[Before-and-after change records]
--- START ---

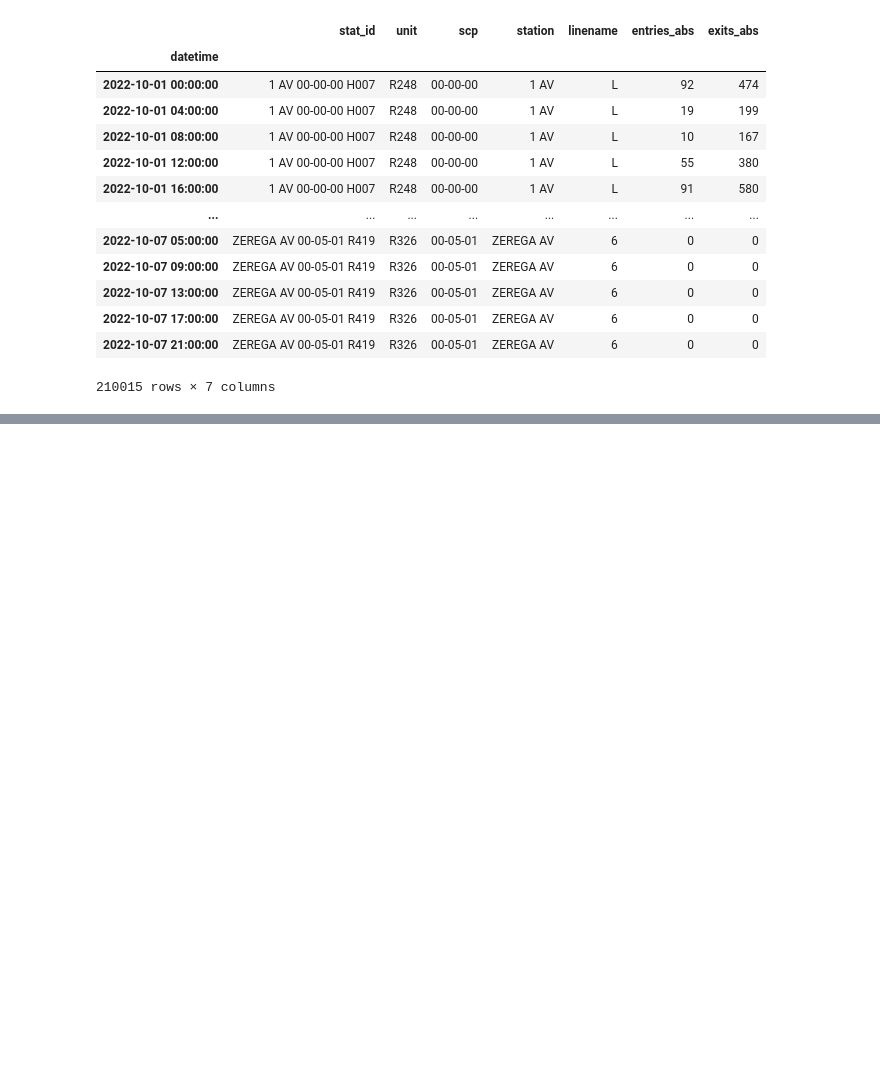
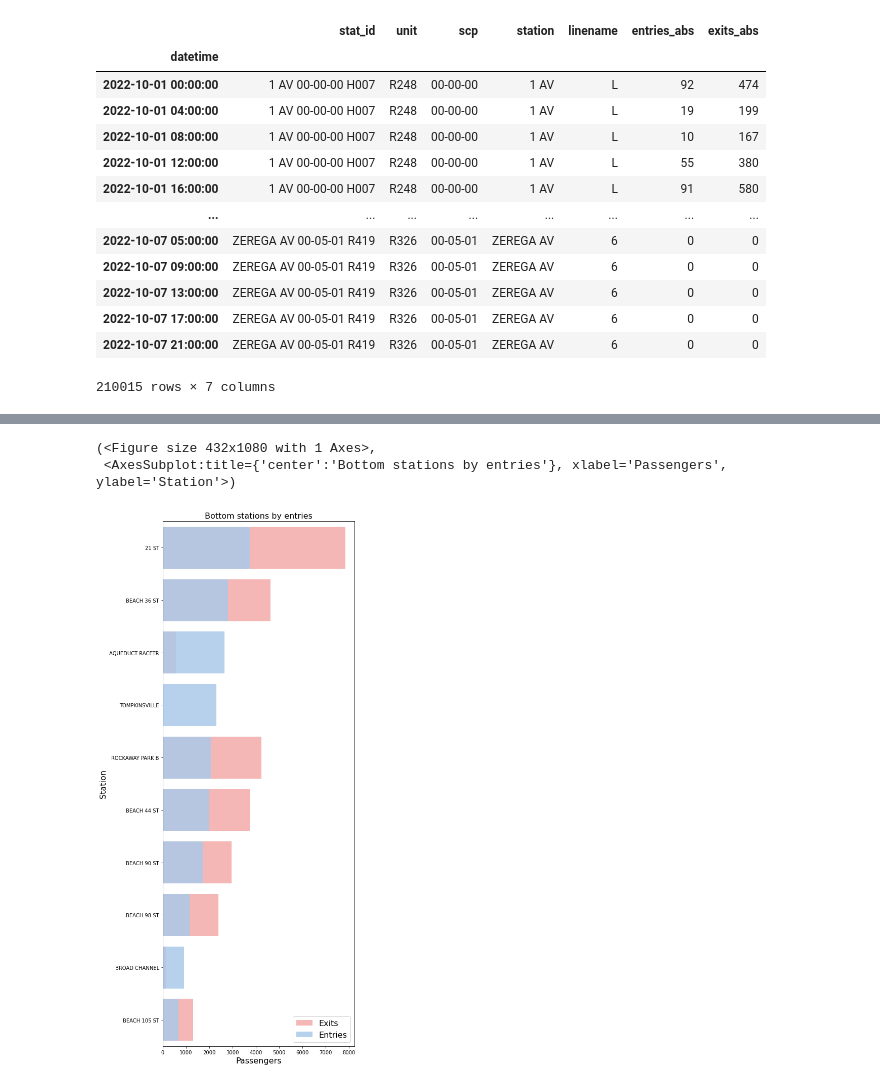
Before and after one commit to lmarett8/nyc_subway_traffic, a Jupyter notebook: notebooks/02_Gleb_EDA.ipynb, the cells around one changed output, grey strips where cells are left out. Cells and saved outputs as stored; diff of their text form; code cells hidden in the pictures; blank space fills up the shorter version.

```diff
--- a/notebooks/02_Gleb_EDA.ipynb
+++ b/notebooks/02_Gleb_EDA.ipynb
@@ -45 +57,8 @@ df.groupby(["station","scp"]).agg("sum").sort_values(by="entries_abs",ascending=
+# %%
+entries_bottom=df.groupby("station").agg("sum").sort_values(by="entries_abs",ascending=False).tail(10)
+plot_eda(entries_bottom,"Bottom stations by entries","entries_bottom")
+# %% [output]
+(<Figure size 432x1080 with 1 Axes>,
+ <AxesSubplot:title={'center':'Bottom stations by entries'}, xlabel='Passengers', ylabel='Station'>)
+[figure, added]
 # %%
```
Also changed, not shown: parts of 19 cells of this notebook, 9 other files.
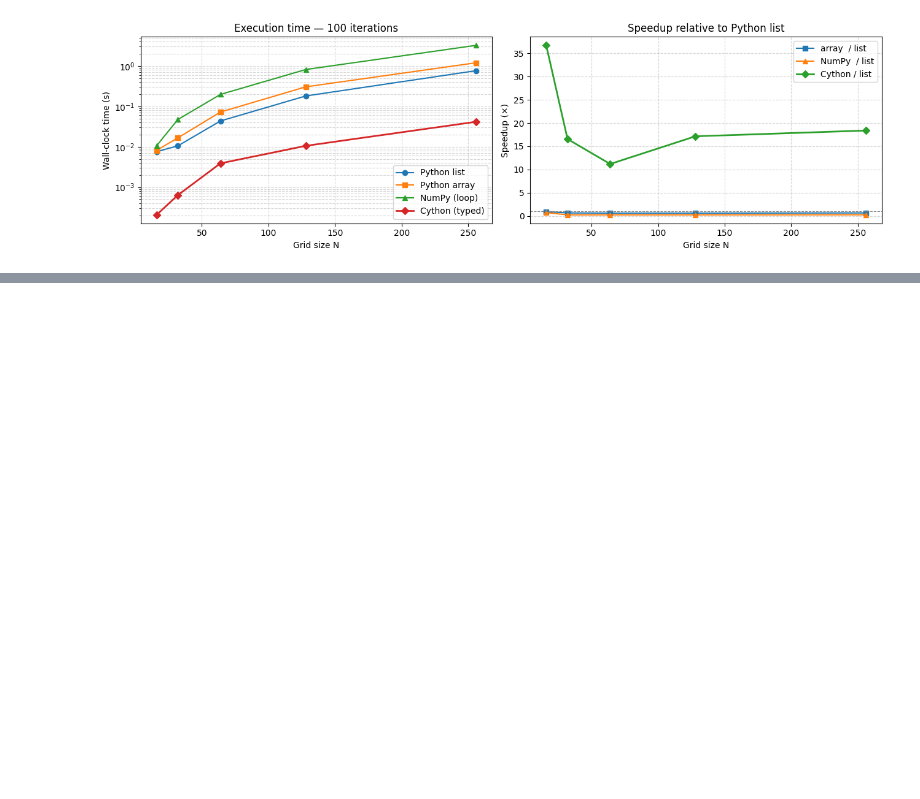
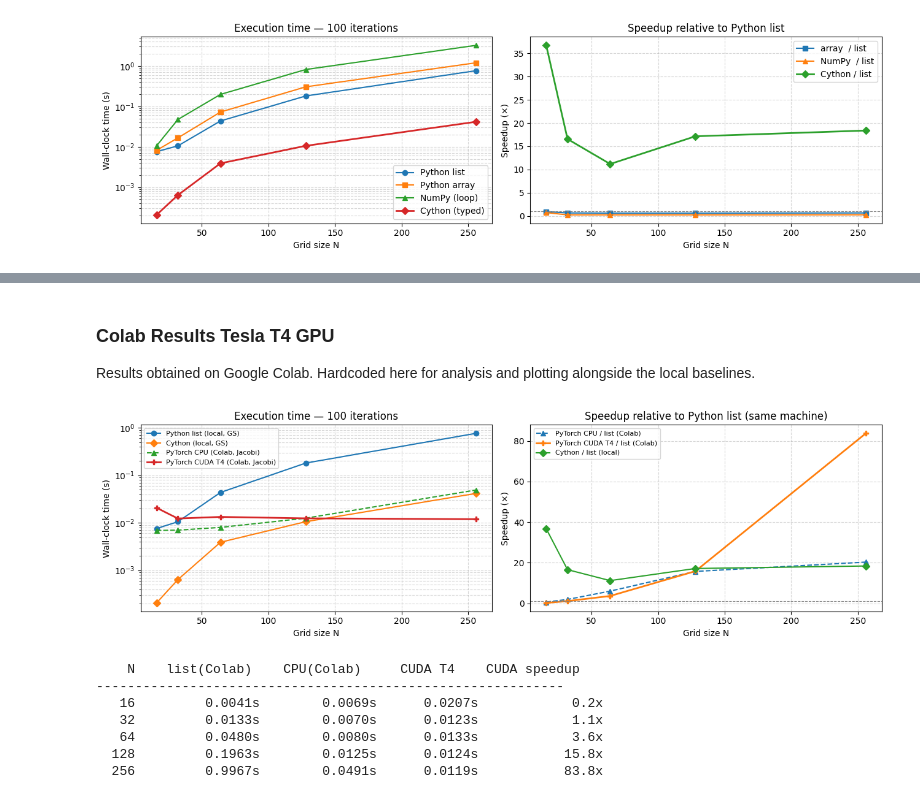
Before and after one commit to Zhermit09/DD2358, a Jupyter notebook: Ass3/excersice1/task1_1.ipynb, the cells around one changed output, grey strips where cells are left out. Saved outputs shown, nothing was run; the diff lists cells and outputs as text; code cells hidden in the pictures; blank space fills up the shorter version.

```diff
--- a/Ass3/excersice1/task1_1.ipynb
+++ b/Ass3/excersice1/task1_1.ipynb
@@ -351,0 +473,64 @@ plt.show()
+# %% [markdown]
+### Colab Results Tesla T4 GPU
+
+Results obtained on Google Colab. Hardcoded here for analysis and plotting alongside the local baselines.
+# %%
+colab_torch_cpu  = [0.0069, 0.0070, 0.0080, 0.0125, 0.0491]
+colab_torch_cuda = [0.0207, 0.0123, 0.0133, 0.0124, 0.0119]
+
+fig, axes = plt.subplots(1, 2, figsize=(13, 4))
+
+# ── Left: absolute times ──────────────────────────────────────────────────
+ax = axes[0]
+ax.plot(GRID_SIZES, times_list,        "o-",  label="Python list (local, GS)")
+ax.plot(GRID_SIZES, times_cython,      "D-",  label="Cython (local, GS)")
+ax.plot(GRID_SIZES, colab_torch_cpu,   "^--", label="PyTorch CPU (Colab, Jacobi)")
+ax.plot(GRID_SIZES, colab_torch_cuda,  "P-",  label="PyTorch CUDA T4 (Colab, Jacobi)", linewidth=2)
+ax.set_xlabel("Grid size N")
+ax.set_ylabel("Wall-clock time (s)")
+ax.set_title(f"Execution time — {ITERS} iterations")
+ax.set_yscale("log")
+ax.legend(fontsize=8)
+ax.grid(True, which="both", linestyle="--", alpha=0.5)
+
+# ── Right: speedup vs Python list ─────────────────────────────────────────
+ax = axes[1]
+
+# Use the Colab list times for a fair comparison (same machine)
+# Colab list times reconstructed from speedup ratios
+colab_list = [cpu * su for cpu, su in zip(colab_torch_cpu,
+              [0.6, 1.9, 6.0, 15.7, 20.3])]   # speedup_vs_list from output
+
+ax.plot(GRID_SIZES, [l/c for l, c in zip(colab_list, colab_torch_cpu)],
+        "^--", label="PyTorch CPU / list (Colab)")
+ax.plot(GRID_SIZES, [l/g for l, g in zip(colab_list, colab_torch_cuda)],
+        "P-",  label="PyTorch CUDA T4 / list (Colab)", linewidth=2)
+ax.plot(GRID_SIZES, [l/c for l, c in zip(times_list, times_cython)],
+        "D-",  label="Cython / list (local)")
+ax.axhline(1, color="gray", linestyle="--", linewidth=0.8)
+ax.set_xlabel("Grid size N")
+ax.set_ylabel("Speedup (×)")
+ax.set_title("Speedup relative to Python list (same machine)")
+ax.legend(fontsize=8)
+ax.grid(True, linestyle="--", alpha=0.5)
+
+plt.tight_layout()
+plt.show()
+
+# ── Summary table ──────────────────────────────────────────────────────────
+print(f"\n{'N':>5}  {'list(Colab)':>13}  {'CPU(Colab)':>12}  {'CUDA T4':>10}  {'CUDA speedup':>14}")
+print("-" * 60)
+for i, N in enumerate(GRID_SIZES):
+    print(f"{N:>5}  {colab_list[i]:>13.4f}s  "
+          f"{colab_torch_cpu[i]:>12.4f}s  "
+          f"{colab_torch_cuda[i]:>10.4f}s  "
+          f"{colab_list[i]/colab_torch_cuda[i]:>13.1f}x")
+# %% [output]
+[figure, added]
+    N    list(Colab)    CPU(Colab)     CUDA T4    CUDA speedup
+------------------------------------------------------------
+   16         0.0041s        0.0069s      0.0207s            0.2x
+   32         0.0133s        0.0070s      0.0123s            1.1x
+   64         0.0480s        0.0080s      0.0133s            3.6x
+  128         0.1963s        0.0125s      0.0124s           15.8x
+  256         0.9967s        0.0491s      0.0119s           83.8x
```
Also changed, not shown: parts of 17 cells of this notebook, 6 other files.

--- END ---

## PROMPT
Reproduce the records verbatim, omitting all images they contain.

## OUTPUT
Before and after one commit to lmarett8/nyc_subway_traffic, a Jupyter notebook: notebooks/02_Gleb_EDA.ipynb, the cells around one changed output, grey strips where cells are left out. Cells and saved outputs as stored; diff of their text form; code cells hidden in the pictures; blank space fills up the shorter version.

```diff
--- a/notebooks/02_Gleb_EDA.ipynb
+++ b/notebooks/02_Gleb_EDA.ipynb
@@ -45 +57,8 @@ df.groupby(["station","scp"]).agg("sum").sort_values(by="entries_abs",ascending=
+# %%
+entries_bottom=df.groupby("station").agg("sum").sort_values(by="entries_abs",ascending=False).tail(10)
+plot_eda(entries_bottom,"Bottom stations by entries","entries_bottom")
+# %% [output]
+(<Figure size 432x1080 with 1 Axes>,
+ <AxesSubplot:title={'center':'Bottom stations by entries'}, xlabel='Passengers', ylabel='Station'>)
+[figure, added]
 # %%
```
Also changed, not shown: parts of 19 cells of this notebook, 9 other files.
Before and after one commit to Zhermit09/DD2358, a Jupyter notebook: Ass3/excersice1/task1_1.ipynb, the cells around one changed output, grey strips where cells are left out. Saved outputs shown, nothing was run; the diff lists cells and outputs as text; code cells hidden in the pictures; blank space fills up the shorter version.

```diff
--- a/Ass3/excersice1/task1_1.ipynb
+++ b/Ass3/excersice1/task1_1.ipynb
@@ -351,0 +473,64 @@ plt.show()
+# %% [markdown]
+### Colab Results Tesla T4 GPU
+
+Results obtained on Google Colab. Hardcoded here for analysis and plotting alongside the local baselines.
+# %%
+colab_torch_cpu  = [0.0069, 0.0070, 0.0080, 0.0125, 0.0491]
+colab_torch_cuda = [0.0207, 0.0123, 0.0133, 0.0124, 0.0119]
+
+fig, axes = plt.subplots(1, 2, figsize=(13, 4))
+
+# ── Left: absolute times ──────────────────────────────────────────────────
+ax = axes[0]
+ax.plot(GRID_SIZES, times_list,        "o-",  label="Python list (local, GS)")
+ax.plot(GRID_SIZES, times_cython,      "D-",  label="Cython (local, GS)")
+ax.plot(GRID_SIZES, colab_torch_cpu,   "^--", label="PyTorch CPU (Colab, Jacobi)")
+ax.plot(GRID_SIZES, colab_torch_cuda,  "P-",  label="PyTorch CUDA T4 (Colab, Jacobi)", linewidth=2)
+ax.set_xlabel("Grid size N")
+ax.set_ylabel("Wall-clock time (s)")
+ax.set_title(f"Execution time — {ITERS} iterations")
+ax.set_yscale("log")
+ax.legend(fontsize=8)
+ax.grid(True, which="both", linestyle="--", alpha=0.5)
+
+# ── Right: speedup vs Python list ─────────────────────────────────────────
+ax = axes[1]
+
+# Use the Colab list times for a fair comparison (same machine)
+# Colab list times reconstructed from speedup ratios
+colab_list = [cpu * su for cpu, su in zip(colab_torch_cpu,
+              [0.6, 1.9, 6.0, 15.7, 20.3])]   # speedup_vs_list from output
+
+ax.plot(GRID_SIZES, [l/c for l, c in zip(colab_list, colab_torch_cpu)],
+        "^--", label="PyTorch CPU / list (Colab)")
+ax.plot(GRID_SIZES, [l/g for l, g in zip(colab_list, colab_torch_cuda)],
+        "P-",  label="PyTorch CUDA T4 / list (Colab)", linewidth=2)
+ax.plot(GRID_SIZES, [l/c for l, c in zip(times_list, times_cython)],
+        "D-",  label="Cython / list (local)")
+ax.axhline(1, color="gray", linestyle="--", linewidth=0.8)
+ax.set_xlabel("Grid size N")
+ax.set_ylabel("Speedup (×)")
+ax.set_title("Speedup relative to Python list (same machine)")
+ax.legend(fontsize=8)
+ax.grid(True, linestyle="--", alpha=0.5)
+
+plt.tight_layout()
+plt.show()
+
+# ── Summary table ──────────────────────────────────────────────────────────
+print(f"\n{'N':>5}  {'list(Colab)':>13}  {'CPU(Colab)':>12}  {'CUDA T4':>10}  {'CUDA speedup':>14}")
+print("-" * 60)
+for i, N in enumerate(GRID_SIZES):
+    print(f"{N:>5}  {colab_list[i]:>13.4f}s  "
+          f"{colab_torch_cpu[i]:>12.4f}s  "
+          f"{colab_torch_cuda[i]:>10.4f}s  "
+          f"{colab_list[i]/colab_torch_cuda[i]:>13.1f}x")
+# %% [output]
+[figure, added]
+    N    list(Colab)    CPU(Colab)     CUDA T4    CUDA speedup
+------------------------------------------------------------
+   16         0.0041s        0.0069s      0.0207s            0.2x
+   32         0.0133s        0.0070s      0.0123s            1.1x
+   64         0.0480s        0.0080s      0.0133s            3.6x
+  128         0.1963s        0.0125s      0.0124s           15.8x
+  256         0.9967s        0.0491s      0.0119s           83.8x
```
Also changed, not shown: parts of 17 cells of this notebook, 6 other files.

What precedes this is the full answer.